The Wombling Song:

Sunday, 4 November 2012

If you go down to the woods today...

When it comes to trees we're very lucky. Although we live in a medium-sized market town, they are all around us. Our hedge is full of hazel and ash, we have apple trees on the allotment, ornamental cherries align the cricket pitch up the road, and huge copper beeches stand next to the railway line. The surrounding countryside is predominantly rural too; agricultural but with pockets of woodland here and there. 



We appreciate the trees on our doorstep but sometimes we yearn for more. This year more than ever; 2012 is the year we fought off the UK government's plans to sell off our public woodlands and forests, and we are more aware than ever of the vulnerability of our trees.
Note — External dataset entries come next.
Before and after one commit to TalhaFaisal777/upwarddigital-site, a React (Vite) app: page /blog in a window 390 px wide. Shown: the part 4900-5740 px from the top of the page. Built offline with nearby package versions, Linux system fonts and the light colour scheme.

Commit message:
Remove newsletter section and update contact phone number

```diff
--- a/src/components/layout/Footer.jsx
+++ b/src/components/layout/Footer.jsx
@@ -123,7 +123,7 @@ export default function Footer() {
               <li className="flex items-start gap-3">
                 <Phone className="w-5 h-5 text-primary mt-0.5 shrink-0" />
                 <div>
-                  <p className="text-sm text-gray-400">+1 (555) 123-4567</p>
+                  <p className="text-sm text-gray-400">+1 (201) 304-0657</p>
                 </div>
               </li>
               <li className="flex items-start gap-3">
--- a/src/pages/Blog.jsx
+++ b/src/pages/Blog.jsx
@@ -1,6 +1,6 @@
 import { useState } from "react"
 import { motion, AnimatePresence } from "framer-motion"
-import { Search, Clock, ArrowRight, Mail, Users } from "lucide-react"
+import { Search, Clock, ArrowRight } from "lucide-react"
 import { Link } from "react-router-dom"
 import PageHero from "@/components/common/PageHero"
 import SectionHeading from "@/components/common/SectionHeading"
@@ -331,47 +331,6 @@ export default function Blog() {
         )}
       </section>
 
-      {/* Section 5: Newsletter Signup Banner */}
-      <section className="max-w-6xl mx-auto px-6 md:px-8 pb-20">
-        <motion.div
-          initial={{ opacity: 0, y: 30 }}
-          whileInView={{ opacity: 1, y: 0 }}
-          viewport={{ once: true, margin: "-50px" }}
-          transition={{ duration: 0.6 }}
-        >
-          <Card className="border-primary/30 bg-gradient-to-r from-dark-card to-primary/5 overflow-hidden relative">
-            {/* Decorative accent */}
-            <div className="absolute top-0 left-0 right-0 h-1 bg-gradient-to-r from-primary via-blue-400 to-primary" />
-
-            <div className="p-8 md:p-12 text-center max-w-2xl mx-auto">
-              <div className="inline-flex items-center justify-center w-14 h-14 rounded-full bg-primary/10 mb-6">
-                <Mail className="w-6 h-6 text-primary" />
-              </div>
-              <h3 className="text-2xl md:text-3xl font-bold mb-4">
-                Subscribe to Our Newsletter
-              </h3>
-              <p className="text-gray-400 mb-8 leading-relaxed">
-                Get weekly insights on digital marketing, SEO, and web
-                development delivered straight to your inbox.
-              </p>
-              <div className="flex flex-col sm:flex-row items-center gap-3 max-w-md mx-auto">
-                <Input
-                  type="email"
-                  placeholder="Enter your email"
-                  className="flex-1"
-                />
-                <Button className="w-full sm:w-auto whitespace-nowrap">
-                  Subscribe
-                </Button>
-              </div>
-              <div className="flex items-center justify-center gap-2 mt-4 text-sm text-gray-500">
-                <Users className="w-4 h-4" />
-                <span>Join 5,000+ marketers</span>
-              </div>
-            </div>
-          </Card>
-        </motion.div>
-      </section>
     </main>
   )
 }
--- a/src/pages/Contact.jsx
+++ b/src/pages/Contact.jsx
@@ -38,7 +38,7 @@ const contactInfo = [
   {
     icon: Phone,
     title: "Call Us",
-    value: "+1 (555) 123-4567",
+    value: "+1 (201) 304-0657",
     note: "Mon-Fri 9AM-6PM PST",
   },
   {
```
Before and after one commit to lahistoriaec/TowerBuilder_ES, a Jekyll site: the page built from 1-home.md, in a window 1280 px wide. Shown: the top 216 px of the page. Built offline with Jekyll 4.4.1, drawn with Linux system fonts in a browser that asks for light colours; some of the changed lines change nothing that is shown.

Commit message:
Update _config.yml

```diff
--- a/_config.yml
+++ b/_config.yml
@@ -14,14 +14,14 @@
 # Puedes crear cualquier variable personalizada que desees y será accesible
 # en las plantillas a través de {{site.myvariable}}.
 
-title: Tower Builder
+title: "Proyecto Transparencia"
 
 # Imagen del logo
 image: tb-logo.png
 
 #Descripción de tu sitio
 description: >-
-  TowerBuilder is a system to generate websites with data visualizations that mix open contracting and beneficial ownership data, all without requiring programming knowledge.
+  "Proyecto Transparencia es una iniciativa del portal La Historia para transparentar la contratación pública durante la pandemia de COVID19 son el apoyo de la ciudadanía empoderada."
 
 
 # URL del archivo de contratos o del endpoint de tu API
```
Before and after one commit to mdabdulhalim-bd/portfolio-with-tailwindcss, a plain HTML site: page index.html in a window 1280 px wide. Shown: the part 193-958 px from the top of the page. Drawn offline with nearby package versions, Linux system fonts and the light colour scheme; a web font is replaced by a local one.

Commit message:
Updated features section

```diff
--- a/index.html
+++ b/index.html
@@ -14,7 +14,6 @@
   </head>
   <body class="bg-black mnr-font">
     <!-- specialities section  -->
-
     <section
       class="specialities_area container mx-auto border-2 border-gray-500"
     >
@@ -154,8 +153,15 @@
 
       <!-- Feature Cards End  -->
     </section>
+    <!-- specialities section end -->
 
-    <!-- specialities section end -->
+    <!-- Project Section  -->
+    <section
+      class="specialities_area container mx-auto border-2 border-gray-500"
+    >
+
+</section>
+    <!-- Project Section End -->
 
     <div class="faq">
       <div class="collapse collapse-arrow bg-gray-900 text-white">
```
Conkers have been in short supply due to irregular weather patterns and pests, and ash die back is big news at the moment.


The woodland we found not so far from home, provided an hour and a half's walk
without seeing another soul.



Given our rural surroundings it's not as easy to find an accessible woodland on our doorstep as you would think. There are the big players, Westonbirt Arboretum and the Savernake Forest, but they are both about 35 minutes drive from here. There are also plenty of smaller woodlands much closer, but you could walk through them in the blink of an eye and they do not always have public access. Thanks to the Ordnance Survey Map of our area, we eventually found a meaty one the size of my little finger (on the map), with a footpath looping around it and an Iron Age fort in the middle. It really is worth knowing how to read a map, in order to find free tree treasures on your doorstep! (Refresh your map reading skills here!)
  

Balancing on a log with a catapault in your hand is harder than you think!
You need a sister to hold onto.

One of the attractions of the Westonbirt Arboretum (other than a greater variety of species) might be the outdoor play trail, but what is a wood if not nature's very own playground? On our walk we found conkers (yes, at last!), balanced and climbed on logs, found sticks to make catapaulty things (Son carries an old shoe lace at all times for accessorising sticks), had an ongoing competition to find the biggest and scrunchiest pile of leaves, made walking staffs, found badger holes, brushed up our tree identification (mostly beech and hazel), and guessed how old the biggest trees were. Who needs to pay to go round an outdoor play trail?!

Have you been down to the woods this year?

Friday, 2 November 2012

Food Waste Friday - Halloween


We were away for a few days at the start of the week and the waste got a bit out of control with no chickens or compost bin to fill.

Fast forward to the end of the week and we were back on track, making use of our pumpkin wastage.



Spicy pumpkin soup and roasted pumpkin seeds. It's hard to go wrong with pumpkin soup and it was delicious, but we all agreed that whilst the olive oil and soy sauce part of the roasted pumpkin seed recipe was tasty, the seeds themselves were nigh on indigestible. I battled on when everyone else had given up in the name of zero food waste, but even I had to admit defeat, and they were eventually composted.

This year was the wettest Hallowe'en we've known; only one group of trick or treaters arrived at the doorstep, so we have sweetie wastage too. The kids are taking care of that though.

Everyday Life On A Shoestring's use what you've got and make it up as you go along Pumpkin Soup Recipe

Ingredients

The scoopings out of two medium sized pumpkins
A couple of mediuim sized onions
A couple of potatoes
2 tsp veg bouillon powder
1 - 2 tsp medium curry powder to your own taste
Water

Put all the vegetables, bouillon powder and spices in a large saucepan and cover with water. Bring to the boil, and then simmer for approx half an hour. Blend the soup and serve. 


FoodWasteFriday
Food Waste Friday was dreamt up by thefrugalgirl.com, to encourage people to use up food instead of waste it.